My love for em dashes is so powerful that, if converted into energy, it could power this website through the upcoming and inevitable nuclear apocalypse. When I asked my coworkers what they thought of em dashes, staff writer Nathaniel Lee asked, “the pretentious dash?” Our CEO, Scott Richmond, added, “the only reason I don’t use them is that they’re too long. It’s all about the space conservation.” Much like my esteemed coworker, he is wrong.*
Let’s go back to grammar school, so y’all can get grammar SCHOOLED.
Parentheses. These are the basic bitches of the grammar world. If they were a statement piece, the statement would be no comment. Parentheses set aside parenthetical phrases—that is, phrases that are unnecessary for the meaning of the sentence. Commas and em dashes accomplish the same task, but em dashes get the points for sheer panache, baby! The whole point of parentheses is that they de-emphasize the nonessential phrase you’re setting aside. Example: Nasopharyngitis (the common cold) may be impossible to eradicate. Nobody’s that excited about the common cold. Come on.
Commas. These are just store-brand em dashes, watered down versions without all that spicy flavor. The comma is a neutral syntactical choice. You’ve heard of the dramatic pause? Get ready for the anticlimactic pause. Example: My girlfriend, a phenomenal cook, made a delicious sandwich. Is it newsworthy that your girlfriend is a phenomenal cook? Unlikely. My girlfriend—Belletrist babe and notorious reader Emma Roberts—made a delicious sandwich. Now, there’s a parenthetical phrase that would transcend commas. (Also, call me, Emma.)
Em dashes. Let’s consider what ‘nonessential’ actually means. Technically, stylistic choices like leopard print coats and pink hair are nonessential.

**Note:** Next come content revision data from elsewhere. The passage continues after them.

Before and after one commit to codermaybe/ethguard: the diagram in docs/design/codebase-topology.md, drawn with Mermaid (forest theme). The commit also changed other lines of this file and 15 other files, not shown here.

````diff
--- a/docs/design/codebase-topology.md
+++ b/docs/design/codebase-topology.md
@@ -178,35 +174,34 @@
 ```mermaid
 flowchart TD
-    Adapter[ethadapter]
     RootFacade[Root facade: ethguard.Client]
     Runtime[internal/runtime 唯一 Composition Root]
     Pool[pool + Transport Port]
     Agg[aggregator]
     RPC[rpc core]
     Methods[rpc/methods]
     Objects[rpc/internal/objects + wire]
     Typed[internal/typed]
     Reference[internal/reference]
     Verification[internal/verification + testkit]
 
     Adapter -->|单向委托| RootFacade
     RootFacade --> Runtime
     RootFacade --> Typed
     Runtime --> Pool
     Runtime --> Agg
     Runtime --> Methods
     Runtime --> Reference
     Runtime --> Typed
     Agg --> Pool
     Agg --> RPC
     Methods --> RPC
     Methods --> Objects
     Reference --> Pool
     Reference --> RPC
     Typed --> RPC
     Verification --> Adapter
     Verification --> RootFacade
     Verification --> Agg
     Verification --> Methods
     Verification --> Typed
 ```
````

But when you walk into a room, don’t they get the job done? Hell yeah. The air horn of the punctuation world, the em dash does the same thing as parentheses and commas but with an entirely different tone. Example: My sister—who slept with my husband—just asked me for money. Let’s try again: My sister (who slept with my husband) just asked me for money. Did this happen? No. If it did, would I have used an em dash to relay the info? You know it.

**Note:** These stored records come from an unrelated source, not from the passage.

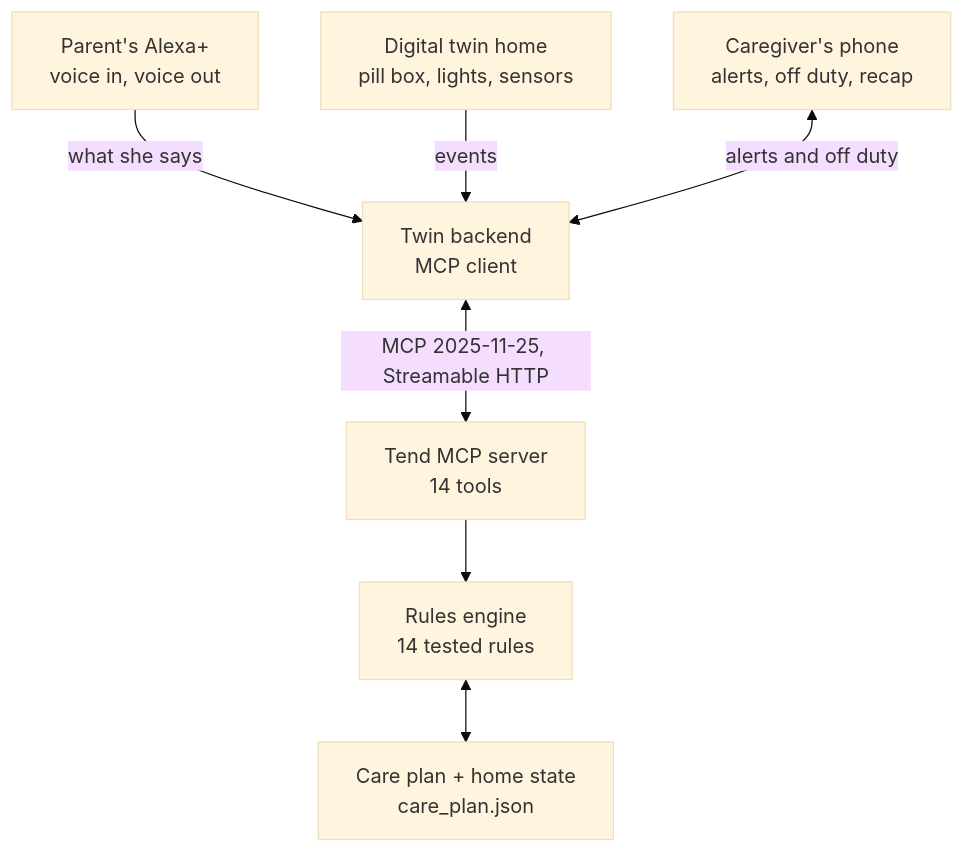
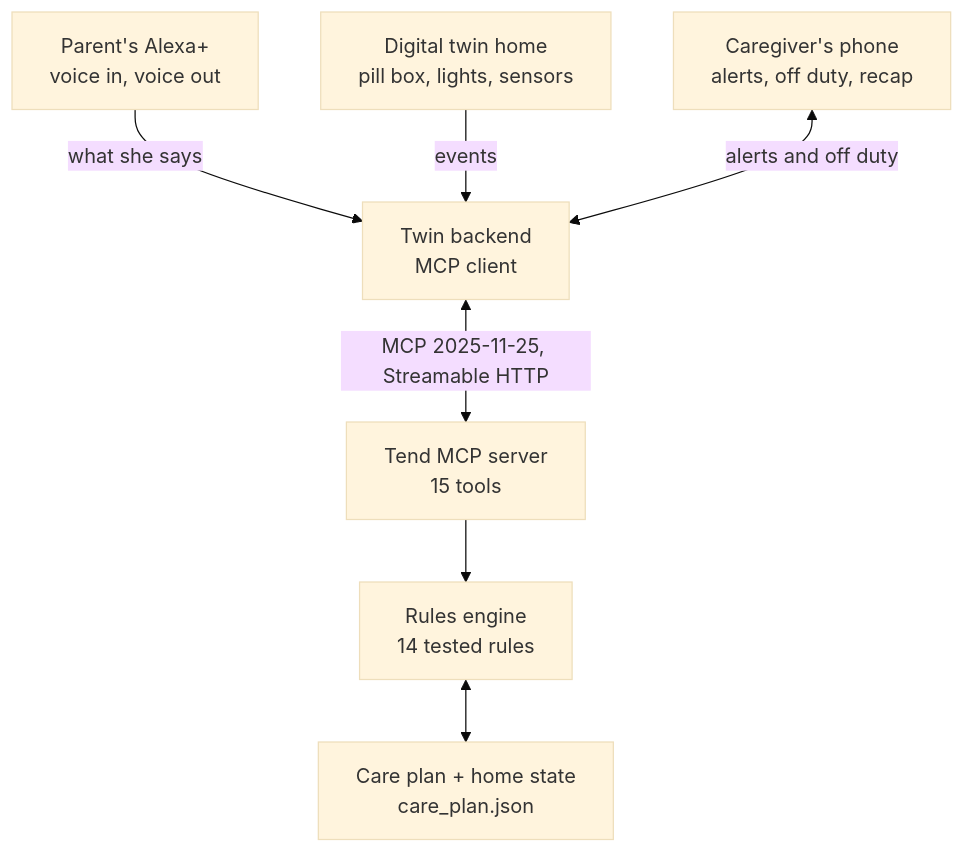
One commit to fsafva13-coder/tend changed the diagram in README.md. Above: the diagram before and after it, drawn with Mermaid (base theme). The commit also changed other lines of this file and 8 other files, not shown here.

````diff
--- a/README.md
+++ b/README.md
@@ -90,9 +91,9 @@
 ```mermaid
 flowchart TD
     A["Parent's Alexa+<br/>voice in, voice out"] -->|what she says| B
     H["Digital twin home<br/>pill box, lights, sensors"] -->|events| B
     P["Caregiver's phone<br/>alerts, off duty, recap"] <-->|alerts and off duty| B
-    B["Twin backend<br/>MCP client"] <-->|MCP 2025-11-25, Streamable HTTP| S["Tend MCP server<br/>14 tools"]
+    B["Twin backend<br/>MCP client"] <-->|MCP 2025-11-25, Streamable HTTP| S["Tend MCP server<br/>15 tools"]
     S --> E["Rules engine<br/>14 tested rules"]
     E <--> C["Care plan + home state<br/>care_plan.json"]
 ```
````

Image Via Grammarly
That being said, even my beloved em dash is not perfect. You know how books sometimes start off with sound effects? Bang. My ex-husband was dead. Wham! My sixteenth birthday, the day of the Trial that would determine my whole future, began when my jealous sister slapped me with my own Timesetter. You get the message. You can’t start off a book with bang! Wham! Crash! Boom! You could, but it would be annoying—and it’s possible you’re annoyed already. Similarly, you can’t fill an article with em dashes (though if you click anything by Krisdee Dishmon, you’ll realize I’ve certainly tried).
Time for Q&A. The major question people have seems to be ‘aren’t these interchangeable?’ That, of course, is a subcategory of all the more pressing questions. ‘Isn’t grammar pointless? Will someone ever want to date you?’ The answer to all three, as you might be shocked to learn, is a resounding NO.

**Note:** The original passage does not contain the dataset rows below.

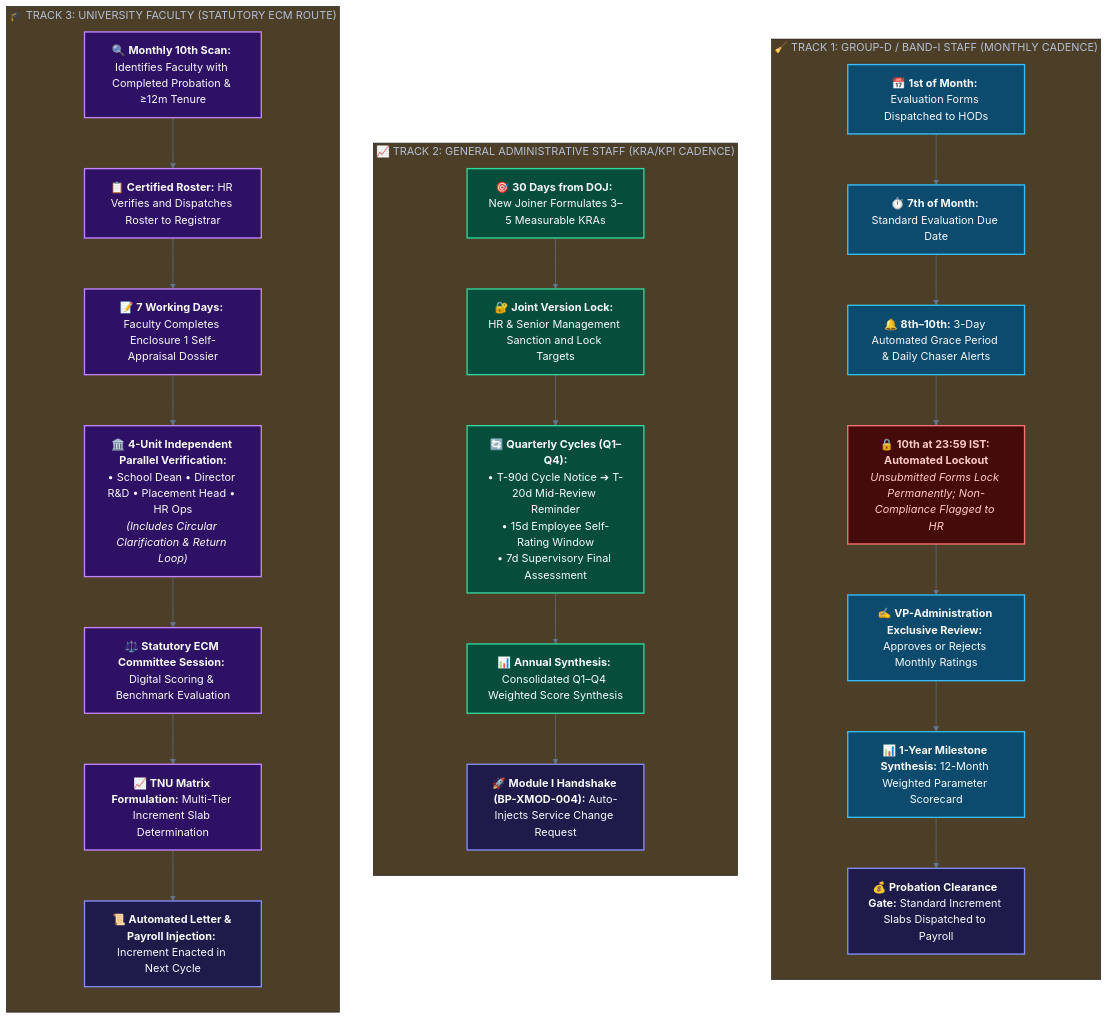
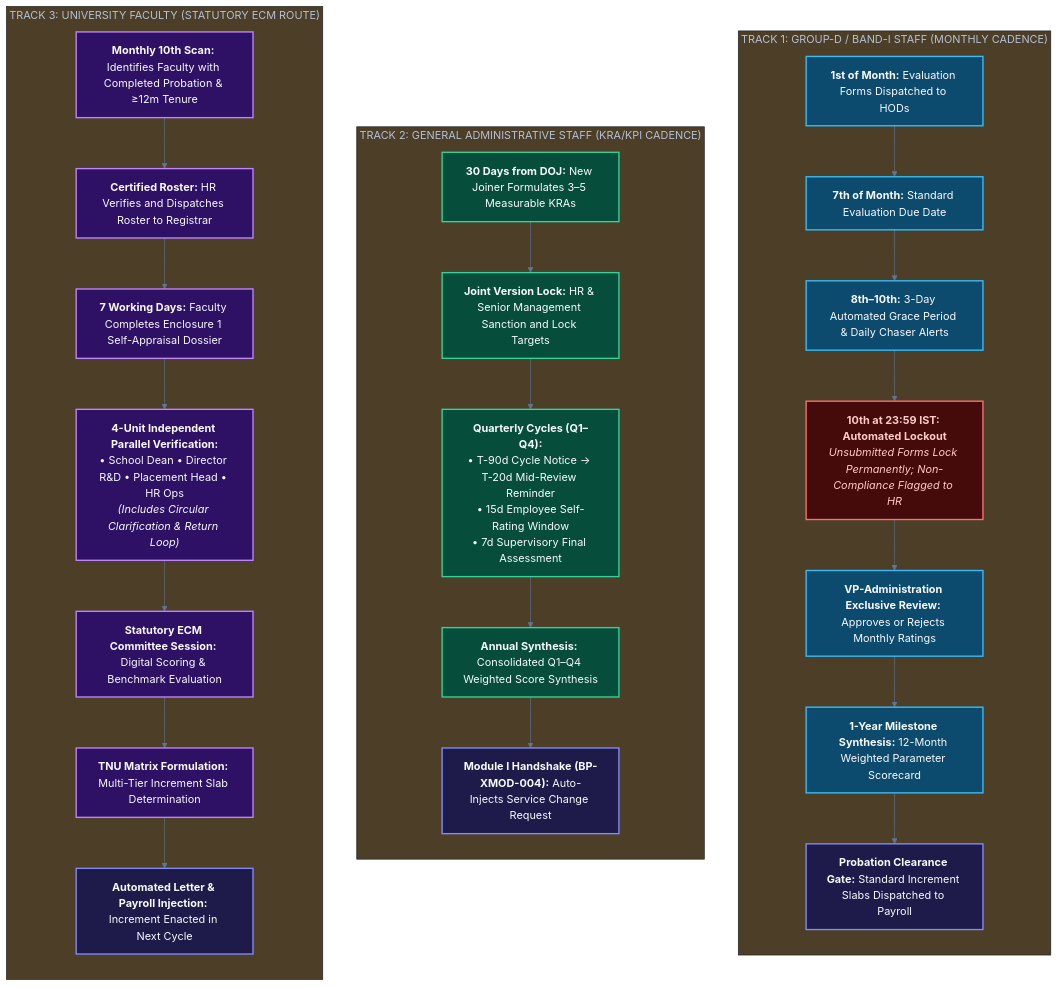
The third of 3 diagrams in docs/02-business-process/01-BUSINESS-PROCESS-SPECIFICATION.md (Aditya11o/HR-CHANGE-MANAGEMENT-SYSTEM), drawn with Mermaid before and after one commit. The commit also changed other lines of this file and 8 other files, not shown here.

Commit message:
docs: add system architecture, test strategy, deployment guide, and requirements specifications

````diff
--- a/docs/02-business-process/01-BUSINESS-PROCESS-SPECIFICATION.md
+++ b/docs/02-business-process/01-BUSINESS-PROCESS-SPECIFICATION.md
@@ -281,56 +281,56 @@
 ```mermaid
 %%{init: {'theme': 'base', 'themeVariables': { 'primaryColor': '#1e293b', 'primaryTextColor': '#f8fafc', 'primaryBorderColor': '#38bdf8', 'lineColor': '#64748b'}}}%%
 flowchart TD
     %% Styling Classes
     classDef track1Node fill:#0c4a6e,stroke:#38bdf8,stroke-width:2px,color:#f8fafc;
     classDef track2Node fill:#064e3b,stroke:#34d399,stroke-width:2px,color:#f8fafc;
     classDef track3Node fill:#2e1065,stroke:#c084fc,stroke-width:2px,color:#f8fafc;
     classDef lockNode fill:#450a0a,stroke:#f87171,stroke-width:2px,color:#fecaca;
     classDef handoffNode fill:#1e1b4b,stroke:#818cf8,stroke-width:2px,color:#f8fafc;
 
     %% -------------------------------------------------------------
     %% TRACK 1: GROUP-D / BAND-I
     %% -------------------------------------------------------------
-    subgraph T1 ["🧹 TRACK 1: GROUP-D / BAND-I STAFF (MONTHLY CADENCE)"]
+    subgraph T1 ["TRACK 1: GROUP-D / BAND-I STAFF (MONTHLY CADENCE)"]
         direction TB
-        G1["📅 <b>1st of Month:</b> Evaluation Forms Dispatched to HODs"]:::track1Node
-        G2["⏱️ <b>7th of Month:</b> Standard Evaluation Due Date"]:::track1Node
-        G3["🔔 <b>8th–10th:</b> 3-Day Automated Grace Period & Daily Chaser Alerts"]:::track1Node
-        G4["🔒 <b>10th at 23:59 IST: Automated Lockout</b><br/><i>Unsubmitted Forms Lock Permanently; Non-Compliance Flagged to HR</i>"]:::lockNode
-        G5["✍️ <b>VP-Administration Exclusive Review:</b> Approves or Rejects Monthly Ratings"]:::track1Node
-        G6["📊 <b>1-Year Milestone Synthesis:</b> 12-Month Weighted Parameter Scorecard"]:::track1Node
-        G7["💰 <b>Probation Clearance Gate:</b> Standard Increment Slabs Dispatched to Payroll"]:::handoffNode
+        G1["<b>1st of Month:</b> Evaluation Forms Dispatched to HODs"]:::track1Node
+        G2["<b>7th of Month:</b> Standard Evaluation Due Date"]:::track1Node
+        G3["<b>8th–10th:</b> 3-Day Automated Grace Period & Daily Chaser Alerts"]:::track1Node
+        G4["<b>10th at 23:59 IST: Automated Lockout</b><br/><i>Unsubmitted Forms Lock Permanently; Non-Compliance Flagged to HR</i>"]:::lockNode
+        G5["<b>VP-Administration Exclusive Review:</b> Approves or Rejects Monthly Ratings"]:::track1Node
+        G6["<b>1-Year Milestone Synthesis:</b> 12-Month Weighted Parameter Scorecard"]:::track1Node
+        G7["<b>Probation Clearance Gate:</b> Standard Increment Slabs Dispatched to Payroll"]:::handoffNode
 
         G1 --> G2 --> G3 --> G4 --> G5 --> G6 --> G7
     end
 
     %% -------------------------------------------------------------
     %% TRACK 2: GENERAL ADMINISTRATIVE STAFF
     %% -------------------------------------------------------------
-    subgraph T2 ["📈 TRACK 2: GENERAL ADMINISTRATIVE STAFF (KRA/KPI CADENCE)"]
+    subgraph T2 ["TRACK 2: GENERAL ADMINISTRATIVE STAFF (KRA/KPI CADENCE)"]
         direction TB
-        K1["🎯 <b>30 Days from DOJ:</b> New Joiner Formulates 3–5 Measurable KRAs"]:::track2Node
-        K2["🔐 <b>Joint Version Lock:</b> HR & Senior Management Sanction and Lock Targets"]:::track2Node
-        K3["🔄 <b>Quarterly Cycles (Q1–Q4):</b><br/>• T-90d Cycle Notice ➔ T-20d Mid-Review Reminder<br/>• 15d Employee Self-Rating Window<br/>• 7d Supervisory Final Assessment"]:::track2Node
-        K4["📊 <b>Annual Synthesis:</b> Consolidated Q1–Q4 Weighted Score Synthesis"]:::track2Node
-        K5["🚀 <b>Module I Handshake (BP-XMOD-004):</b> Auto-Injects Service Change Request"]:::handoffNode
+        K1["<b>30 Days from DOJ:</b> New Joiner Formulates 3–5 Measurable KRAs"]:::track2Node
+        K2["<b>Joint Version Lock:</b> HR & Senior Management Sanction and Lock Targets"]:::track2Node
+        K3["<b>Quarterly Cycles (Q1–Q4):</b><br/>• T-90d Cycle Notice -> T-20d Mid-Review Reminder<br/>• 15d Employee Self-Rating Window<br/>• 7d Supervisory Final Assessment"]:::track2Node
+        K4["<b>Annual Synthesis:</b> Consolidated Q1–Q4 Weighted Score Synthesis"]:::track2Node
+        K5["<b>Module I Handshake (BP-XMOD-004):</b> Auto-Injects Service Change Request"]:::handoffNode
 
         K1 --> K2 --> K3 --> K4 --> K5
     end
 
     %% -------------------------------------------------------------
     %% TRACK 3: FACULTY ANNUAL APPRAISAL (STATUTORY ECM)
     %% -------------------------------------------------------------
-    subgraph T3 ["🎓 TRACK 3: UNIVERSITY FACULTY (STATUTORY ECM ROUTE)"]
+    subgraph T3 ["TRACK 3: UNIVERSITY FACULTY (STATUTORY ECM ROUTE)"]
         direction TB
-        F1["🔍 <b>Monthly 10th Scan:</b> Identifies Faculty with Completed Probation & ≥12m Tenure"]:::track3Node
-        F2["📋 <b>Certified Roster:</b> HR Verifies and Dispatches Roster to Registrar"]:::track3Node
-        F3["📝 <b>7 Working Days:</b> Faculty Completes Enclosure 1 Self-Appraisal Dossier"]:::track3Node
-        F4["🏛️ <b>4-Unit Independent Parallel Verification:</b><br/>• School Dean • Director R&D • Placement Head • HR Ops<br/><i>(Includes Circular Clarification & Return Loop)</i>"]:::track3Node
-        F5["⚖️ <b>Statutory ECM Committee Session:</b> Digital Scoring & Benchmark Evaluation"]:::track3Node
-        F6["📈 <b>TNU Matrix Formulation:</b> Multi-Tier Increment Slab Determination"]:::track3Node
-        F7["📜 <b>Automated Letter & Payroll Injection:</b> Increment Enacted in Next Cycle"]:::handoffNode
+        F1["<b>Monthly 10th Scan:</b> Identifies Faculty with Completed Probation & ≥12m Tenure"]:::track3Node
+        F2["<b>Certified Roster:</b> HR Verifies and Dispatches Roster to Registrar"]:::track3Node
+        F3["<b>7 Working Days:</b> Faculty Completes Enclosure 1 Self-Appraisal Dossier"]:::track3Node
+        F4["<b>4-Unit Independent Parallel Verification:</b><br/>• School Dean • Director R&D • Placement Head • HR Ops<br/><i>(Includes Circular Clarification & Return Loop)</i>"]:::track3Node
+        F5["<b>Statutory ECM Committee Session:</b> Digital Scoring & Benchmark Evaluation"]:::track3Node
+        F6["<b>TNU Matrix Formulation:</b> Multi-Tier Increment Slab Determination"]:::track3Node
+        F7["<b>Automated Letter & Payroll Injection:</b> Increment Enacted in Next Cycle"]:::handoffNode
 
         F1 --> F2 --> F3 --> F4 --> F5 --> F6 --> F7
     end
 ```
````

Image Via Translabo Berlin WordPress
For the same reason that you wouldn’t use an exclamation point to conclude an uneventful sentence, you wouldn’t use an em dash for a job that parentheses can do. Can you? Sure. Should you? I say no. As Josh from Drake and Josh would say, it’s for emphasis. EMPHASIS! (Click here if you don’t get that reference.)
You may be wondering whether or not I have a right to this opinion: a passion for em dashes that, if converted into a numeric value, would dwarf the GDP of even the wealthiest nations. Yes, I do. They may not have hired me at my local coffee shop, but, as a creative writing graduate and former English teacher / SAT grammar tutor, I am good for something—even if that thing is yelling on the Internet.
*I respect you very much, Scott. I just also respect the commanding presence of the em dash.
Featured Image Via Radix Communications